[Stored records]

┄┄┄┄┄┄┄┄┄┄┄┄┄┄┄┄┄┄┄┄

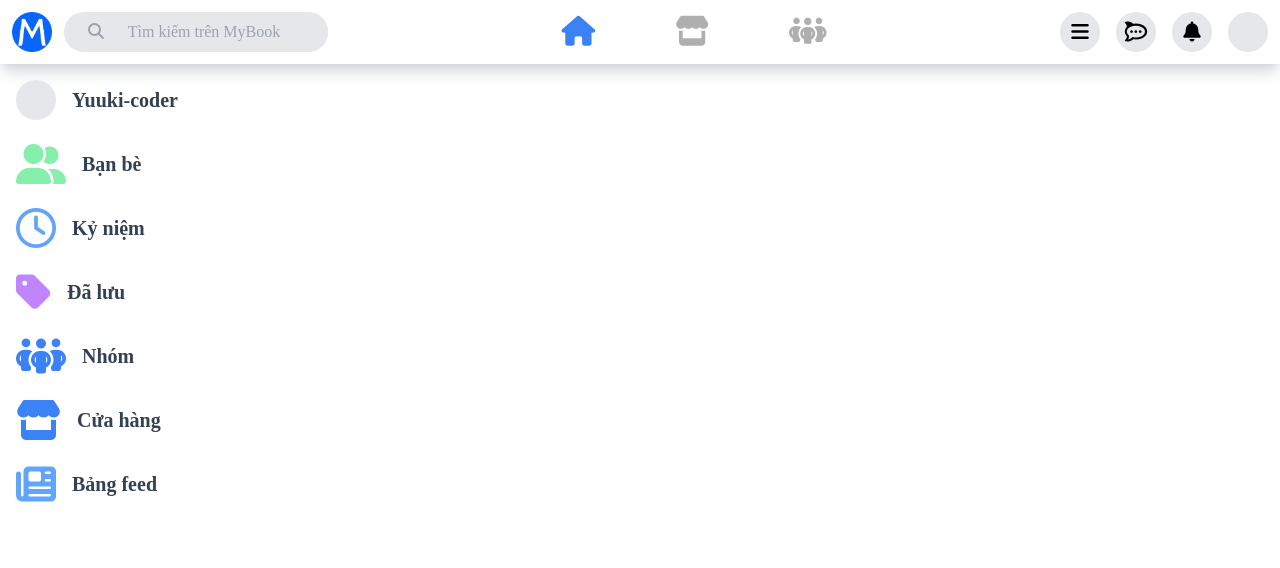
Repository: Yuukicoder/MyBook
Page: / (app in mybook/)
These files come from the project's save history. The page is drawn as it stood at one moment and after the next save; the edit follows.
The browser window is 1280 px wide. The pictures show the whole page.
The project was rebuilt for these pictures with package versions that can differ from the ones it lists, and the page was loaded fresh each time.

Above is the page before, as saved 2023-12-13 16:15:08.

After the next save:
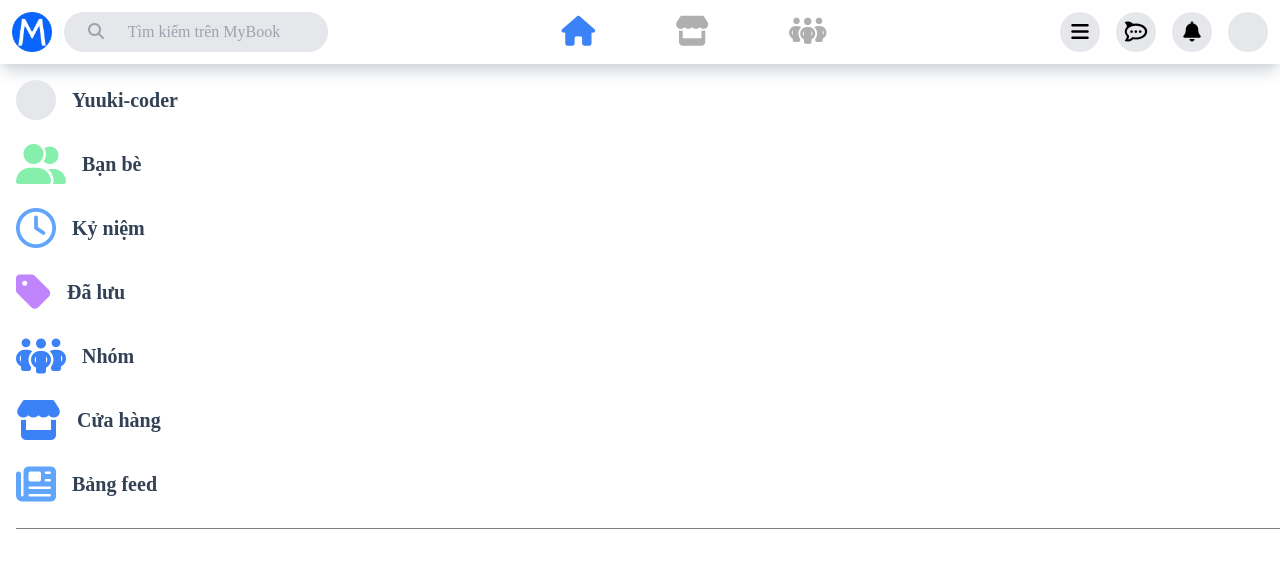
Saved 37 s later.
--- a/mybook/src/Option.css
+++ b/mybook/src/Option.css
@@ -2,3 +2,8 @@
 .box i{
     font-size: 40px;
 }
+.line{
+    width: 100%;
+    height: 1px;
+    background-color: grey;
+}

After the save that followed:
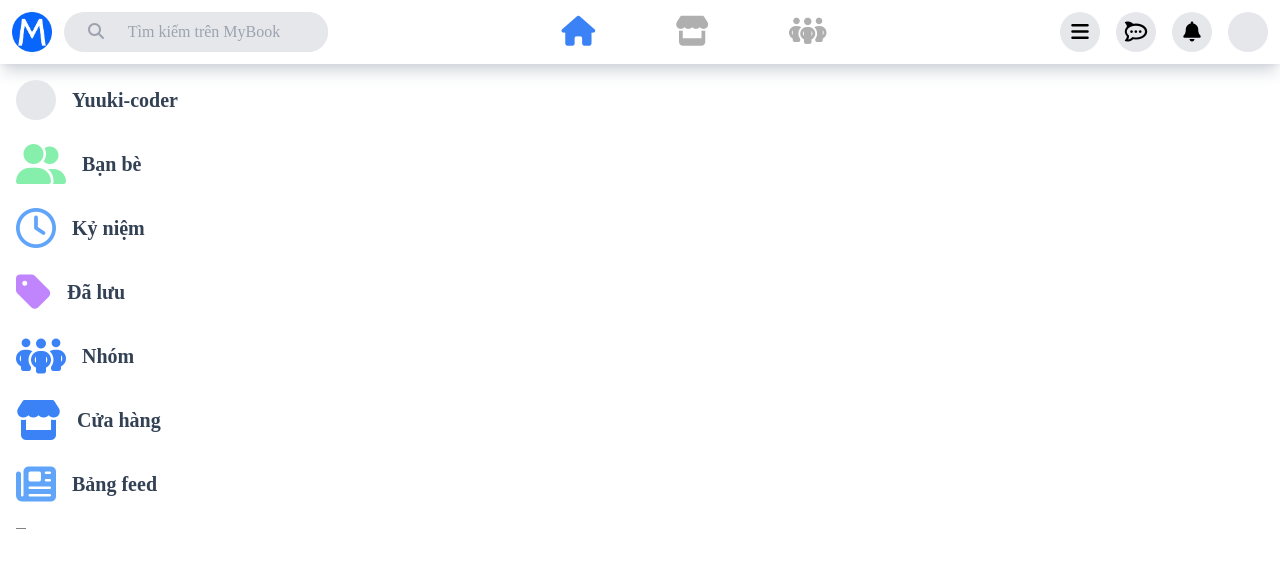
Saved 12 s later.
--- a/mybook/src/Option.css
+++ b/mybook/src/Option.css
@@ -3,7 +3,7 @@
     font-size: 40px;
 }
 .line{
-    width: 100%;
+    width: 10px;
     height: 1px;
     background-color: grey;
 }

┄┄┄┄┄┄┄┄┄┄┄┄┄┄┄┄┄┄┄┄

Your answer should consist of copies of the lines above that include the string "color".

+    background-color: grey;
     background-color: grey;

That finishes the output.